Colin doesn’t really answer the question asked in the title of the post, though, other than to acknowledge that email is still necessary as a fundraising platform. I just think it’s a lot more than that. Email won’t be going anywhere any time soon because email is the great synthesizer of media. A well-designed email may be one of the most effective means of disseminating that amazing viral video, or a whole series of videos. It may also contain information about online and live events, or share news articles and pictures. The email’s words help readers understand the significance of the videos and other media, and encourage sharing of them.

Email is also here to stay, at least for now, because emailing provides the means to organize a political community. This is where campaigners can accomplish a lot by creating email surveys when creating constituent communities, utilizing services like email appends and lead validation enhancement, and using tools like Action Network and VoterCircle to organize actions for the communities you’re putting together.

Finally, email allows you to shape the overall argument that incorporates and synthesizes the video or other artifacts. This is a simple truth that’s easy to miss: There’s a difference between writing good emails and mediocre ones. You should find the people on your team who can write good ones, and others should learn from them.

The fact that most recipients don’t open an email and that a tiny percentage may proactively reject it doesn’t really negate any of this. People tune out during political ads on traditional media. They turn the page if they see a political ad in print. That doesn’t mean the ads aren’t effective for those who do pay attention—and in the case of emails, that effectiveness results not only in a reliable donation base, but also the formation of communities centered around, and inspired by (among other things) the words and information in the messages.

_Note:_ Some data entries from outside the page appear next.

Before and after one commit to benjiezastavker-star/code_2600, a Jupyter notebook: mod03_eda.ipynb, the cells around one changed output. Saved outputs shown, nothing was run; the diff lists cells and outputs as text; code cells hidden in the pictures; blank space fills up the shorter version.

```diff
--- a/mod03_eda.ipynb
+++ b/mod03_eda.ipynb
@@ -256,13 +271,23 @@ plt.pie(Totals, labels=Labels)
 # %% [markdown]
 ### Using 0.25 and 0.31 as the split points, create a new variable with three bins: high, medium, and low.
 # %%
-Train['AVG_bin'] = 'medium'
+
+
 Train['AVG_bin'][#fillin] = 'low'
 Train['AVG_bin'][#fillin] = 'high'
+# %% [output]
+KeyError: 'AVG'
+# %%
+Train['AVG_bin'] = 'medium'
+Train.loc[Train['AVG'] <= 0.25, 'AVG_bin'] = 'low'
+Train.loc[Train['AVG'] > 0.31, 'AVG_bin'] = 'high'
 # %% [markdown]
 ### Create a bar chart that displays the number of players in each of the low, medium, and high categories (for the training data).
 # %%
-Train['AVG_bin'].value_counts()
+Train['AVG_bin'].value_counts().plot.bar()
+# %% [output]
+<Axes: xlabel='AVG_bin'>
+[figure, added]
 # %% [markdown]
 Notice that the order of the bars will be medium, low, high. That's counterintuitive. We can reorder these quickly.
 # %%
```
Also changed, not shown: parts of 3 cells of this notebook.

What slows down or gums up email campaigning’s potential are really functional issues, not problems intrinsic to the format. Those problems include:

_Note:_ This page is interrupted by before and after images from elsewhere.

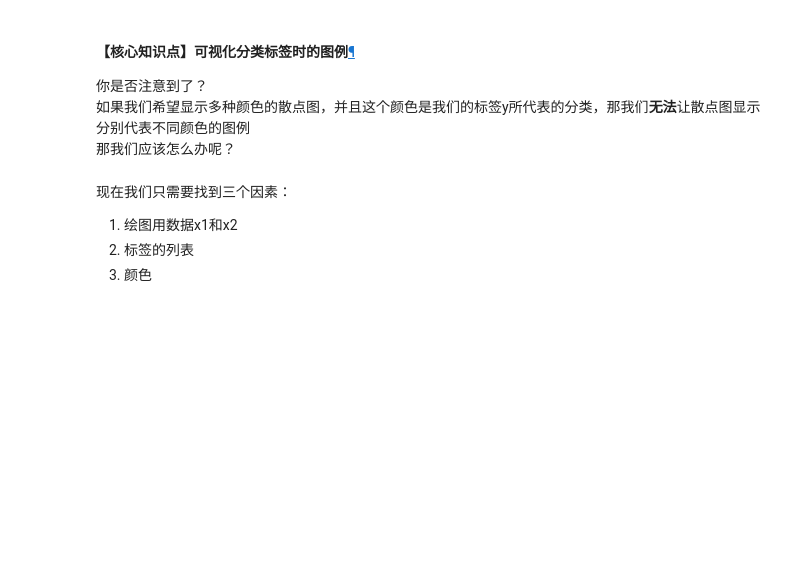
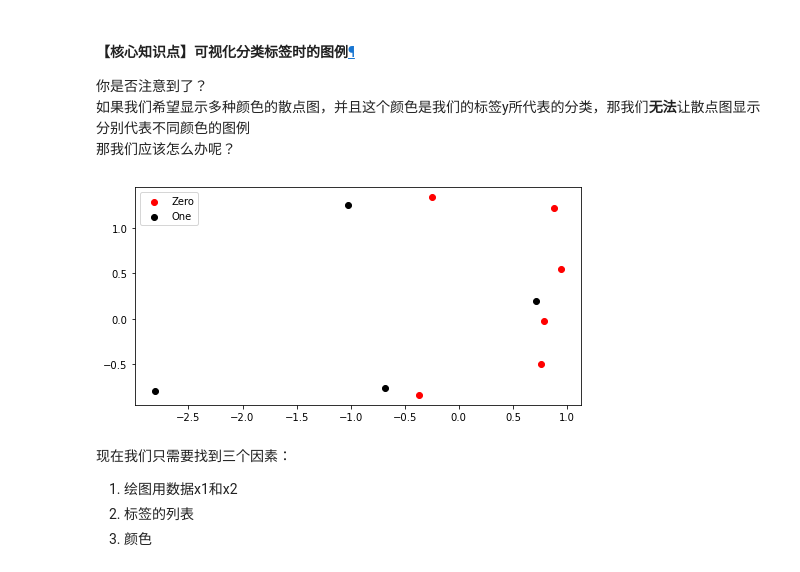
Before and after one commit to HuangCongQing/python-libraries, a Jupyter notebook: 03Matplotlib/Python可视化Top50Matplotlib/week1 correlation live.ipynb, the cells around one changed output. Cells and saved outputs as stored; diff of their text form; code cells hidden in the pictures; blank space fills up the shorter version.

```diff
--- a/03Matplotlib/Python可视化Top50Matplotlib/week1 correlation live.ipynb
+++ b/03Matplotlib/Python可视化Top50Matplotlib/week1 correlation live.ipynb
@@ -263,20 +282,29 @@ y
 如果我们希望显示多种颜色的散点图，并且这个颜色是我们的标签y所代表的分类，那我们<strong>无法</strong>让散点图显示分别代表不同颜色的图例<br/>
 那我们应该怎么办呢？</p>
 # %%
+
+X = np.random.randn(10,2)# 10行，2列的数据集
+y = np.array([0,0,1,1,0,1,0,1,0,0]) # 标签列表
+# print(y==0) # [ True  True False False  True False  True False  True  True]
+# print(X[y==0]) #
+plt.figure(figsize=(8,4))
+
 
 colors = ["red","black"] #确立颜色列表
 labels = ["Zero","One"] #确立标签的类别列表
 
-for i in range(X.shape[1]):
-    plt.scatter(X[y==i,0],
+for i in range(X.shape[1]): # 循环列数X.shape[1]
+    plt.scatter(X[y==i,0], # # print(y==0)
                X[y==i,1],
                c=colors[i],
                label = labels[i])
 
-#在标签中存在几种类别，我们就需要循环几次，一次画一个颜色的点
+#在标签中存在几种类别，我们就需要循环几次，一次画一个颜色的点=====================
 
 plt.legend()
 plt.show()
+# %% [output]
+[figure, added]
 # %% [markdown]
 
 <p>现在我们只需要找到三个因素：</p>
```
Also changed, not shown: parts of 41 cells of this notebook, 1 other file.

(1) inaccurate information: hastily-assembled or poached email lists can be really outdated, or the lists might not have been vetted.

(2) slowness or bottlenecks in growing your lists: campaign workers may be gathering new sets of names and contact info, but they aren’t getting integrated into the email lists quickly enough to be included in the next regular send. For this, the solution can be as simple as a Google spreadsheet connected to your campaign database via Zapier. 

(3) failure to take advantage of common attribute clusters: sometimes you want to separate heavy-responders from those who have never responded; other times you want to hit particular neighborhoods to inform them of a local event, and so on.

(4) failure to be careful about sending emails to unwilling recipients: I’ve seen this happen more often than it should—a campaign casts too wide a net with its initial emails and the next thing you know, they’re dealing with a critical level of spam complaints, which can really slow down campaign logistics.

Services like Accurate Append, voter files and enrichments, and proactive strategies like surveys, can solve these problems. Accurate Append is simply indispensable in updating your files by integrating and supplementing the information from current, valid contact lists. Surveys about issues in the district have, for me, produced open rates of over 20%, and I include a prominent “leave this list” link so that people know there’s no ambiguity there. From there, you can create target lists based on demographics from voter files, turnout history, or other factors.

Emails are here to stay for now: they literally allow you to write out your campaign message, which in turn allows you to facilitate and exploit other media linked to or embedded in the emails, and then pick your own recipients. Rather than fearing or loathing them, teach your campaign teams to write good emails that don’t insult readers’ intelligence, and that take full advantage of viral videos and other dynamic media.